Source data
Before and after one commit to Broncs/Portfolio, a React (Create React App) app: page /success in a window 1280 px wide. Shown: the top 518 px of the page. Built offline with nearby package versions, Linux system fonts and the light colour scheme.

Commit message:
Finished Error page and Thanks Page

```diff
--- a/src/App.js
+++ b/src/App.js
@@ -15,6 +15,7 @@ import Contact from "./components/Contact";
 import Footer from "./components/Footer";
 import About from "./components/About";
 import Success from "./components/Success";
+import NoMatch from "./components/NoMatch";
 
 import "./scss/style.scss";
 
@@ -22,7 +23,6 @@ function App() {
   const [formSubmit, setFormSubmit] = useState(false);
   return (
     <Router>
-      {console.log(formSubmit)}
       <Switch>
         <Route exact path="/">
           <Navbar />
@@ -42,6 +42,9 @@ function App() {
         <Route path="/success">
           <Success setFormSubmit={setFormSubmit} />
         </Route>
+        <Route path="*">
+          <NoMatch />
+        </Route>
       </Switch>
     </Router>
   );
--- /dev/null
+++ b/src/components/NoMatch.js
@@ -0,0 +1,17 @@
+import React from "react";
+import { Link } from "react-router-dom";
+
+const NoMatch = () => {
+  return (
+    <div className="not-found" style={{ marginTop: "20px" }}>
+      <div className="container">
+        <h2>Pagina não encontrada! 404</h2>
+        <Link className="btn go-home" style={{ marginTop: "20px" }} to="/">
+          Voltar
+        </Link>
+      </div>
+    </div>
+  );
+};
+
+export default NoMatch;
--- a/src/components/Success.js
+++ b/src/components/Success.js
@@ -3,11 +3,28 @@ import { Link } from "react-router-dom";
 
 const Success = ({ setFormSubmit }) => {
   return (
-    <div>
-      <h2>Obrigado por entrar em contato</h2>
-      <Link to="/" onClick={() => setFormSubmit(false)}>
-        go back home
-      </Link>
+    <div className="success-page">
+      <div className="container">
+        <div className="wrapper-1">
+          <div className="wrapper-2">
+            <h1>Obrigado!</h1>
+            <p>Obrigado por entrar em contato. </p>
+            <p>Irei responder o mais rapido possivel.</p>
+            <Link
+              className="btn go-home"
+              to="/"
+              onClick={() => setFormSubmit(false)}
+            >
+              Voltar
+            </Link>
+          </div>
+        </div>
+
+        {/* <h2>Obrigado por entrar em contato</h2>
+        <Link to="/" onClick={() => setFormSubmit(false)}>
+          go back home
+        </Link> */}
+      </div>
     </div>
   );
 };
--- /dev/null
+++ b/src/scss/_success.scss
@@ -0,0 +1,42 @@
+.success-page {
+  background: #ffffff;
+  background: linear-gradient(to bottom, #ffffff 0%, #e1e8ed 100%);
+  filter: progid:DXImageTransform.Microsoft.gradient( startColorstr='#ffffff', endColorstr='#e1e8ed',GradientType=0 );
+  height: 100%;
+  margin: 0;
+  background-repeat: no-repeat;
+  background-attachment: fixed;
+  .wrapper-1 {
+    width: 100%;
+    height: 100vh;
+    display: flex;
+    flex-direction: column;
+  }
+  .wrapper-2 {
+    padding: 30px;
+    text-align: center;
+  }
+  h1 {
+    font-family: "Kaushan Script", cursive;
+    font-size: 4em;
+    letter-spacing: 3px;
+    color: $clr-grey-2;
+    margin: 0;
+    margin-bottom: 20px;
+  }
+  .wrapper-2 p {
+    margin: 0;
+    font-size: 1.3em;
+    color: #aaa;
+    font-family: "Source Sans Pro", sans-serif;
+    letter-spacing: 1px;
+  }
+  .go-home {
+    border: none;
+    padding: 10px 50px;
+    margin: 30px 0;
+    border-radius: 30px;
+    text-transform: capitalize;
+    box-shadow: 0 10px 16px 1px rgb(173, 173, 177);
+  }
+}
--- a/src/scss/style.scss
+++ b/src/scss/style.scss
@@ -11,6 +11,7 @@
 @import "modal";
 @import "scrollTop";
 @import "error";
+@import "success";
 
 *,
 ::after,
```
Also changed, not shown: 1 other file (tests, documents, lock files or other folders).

__EXERCISE AIM__
Each entry needs to be given again exactly as it stands.

__ANSWER SECTION__
Before and after one commit to Broncs/Portfolio, a React (Create React App) app: page /success in a window 1280 px wide. Shown: the top 518 px of the page. Built offline with nearby package versions, Linux system fonts and the light colour scheme.

Commit message:
Finished Error page and Thanks Page

```diff
--- a/src/App.js
+++ b/src/App.js
@@ -15,6 +15,7 @@ import Contact from "./components/Contact";
 import Footer from "./components/Footer";
 import About from "./components/About";
 import Success from "./components/Success";
+import NoMatch from "./components/NoMatch";
 
 import "./scss/style.scss";
 
@@ -22,7 +23,6 @@ function App() {
   const [formSubmit, setFormSubmit] = useState(false);
   return (
     <Router>
-      {console.log(formSubmit)}
       <Switch>
         <Route exact path="/">
           <Navbar />
@@ -42,6 +42,9 @@ function App() {
         <Route path="/success">
           <Success setFormSubmit={setFormSubmit} />
         </Route>
+        <Route path="*">
+          <NoMatch />
+        </Route>
       </Switch>
     </Router>
   );
--- /dev/null
+++ b/src/components/NoMatch.js
@@ -0,0 +1,17 @@
+import React from "react";
+import { Link } from "react-router-dom";
+
+const NoMatch = () => {
+  return (
+    <div className="not-found" style={{ marginTop: "20px" }}>
+      <div className="container">
+        <h2>Pagina não encontrada! 404</h2>
+        <Link className="btn go-home" style={{ marginTop: "20px" }} to="/">
+          Voltar
+        </Link>
+      </div>
+    </div>
+  );
+};
+
+export default NoMatch;
--- a/src/components/Success.js
+++ b/src/components/Success.js
@@ -3,11 +3,28 @@ import { Link } from "react-router-dom";
 
 const Success = ({ setFormSubmit }) => {
   return (
-    <div>
-      <h2>Obrigado por entrar em contato</h2>
-      <Link to="/" onClick={() => setFormSubmit(false)}>
-        go back home
-      </Link>
+    <div className="success-page">
+      <div className="container">
+        <div className="wrapper-1">
+          <div className="wrapper-2">
+            <h1>Obrigado!</h1>
+            <p>Obrigado por entrar em contato. </p>
+            <p>Irei responder o mais rapido possivel.</p>
+            <Link
+              className="btn go-home"
+              to="/"
+              onClick={() => setFormSubmit(false)}
+            >
+              Voltar
+            </Link>
+          </div>
+        </div>
+
+        {/* <h2>Obrigado por entrar em contato</h2>
+        <Link to="/" onClick={() => setFormSubmit(false)}>
+          go back home
+        </Link> */}
+      </div>
     </div>
   );
 };
--- /dev/null
+++ b/src/scss/_success.scss
@@ -0,0 +1,42 @@
+.success-page {
+  background: #ffffff;
+  background: linear-gradient(to bottom, #ffffff 0%, #e1e8ed 100%);
+  filter: progid:DXImageTransform.Microsoft.gradient( startColorstr='#ffffff', endColorstr='#e1e8ed',GradientType=0 );
+  height: 100%;
+  margin: 0;
+  background-repeat: no-repeat;
+  background-attachment: fixed;
+  .wrapper-1 {
+    width: 100%;
+    height: 100vh;
+    display: flex;
+    flex-direction: column;
+  }
+  .wrapper-2 {
+    padding: 30px;
+    text-align: center;
+  }
+  h1 {
+    font-family: "Kaushan Script", cursive;
+    font-size: 4em;
+    letter-spacing: 3px;
+    color: $clr-grey-2;
+    margin: 0;
+    margin-bottom: 20px;
+  }
+  .wrapper-2 p {
+    margin: 0;
+    font-size: 1.3em;
+    color: #aaa;
+    font-family: "Source Sans Pro", sans-serif;
+    letter-spacing: 1px;
+  }
+  .go-home {
+    border: none;
+    padding: 10px 50px;
+    margin: 30px 0;
+    border-radius: 30px;
+    text-transform: capitalize;
+    box-shadow: 0 10px 16px 1px rgb(173, 173, 177);
+  }
+}
--- a/src/scss/style.scss
+++ b/src/scss/style.scss
@@ -11,6 +11,7 @@
 @import "modal";
 @import "scrollTop";
 @import "error";
+@import "success";
 
 *,
 ::after,
```
Also changed, not shown: 1 other file (tests, documents, lock files or other folders).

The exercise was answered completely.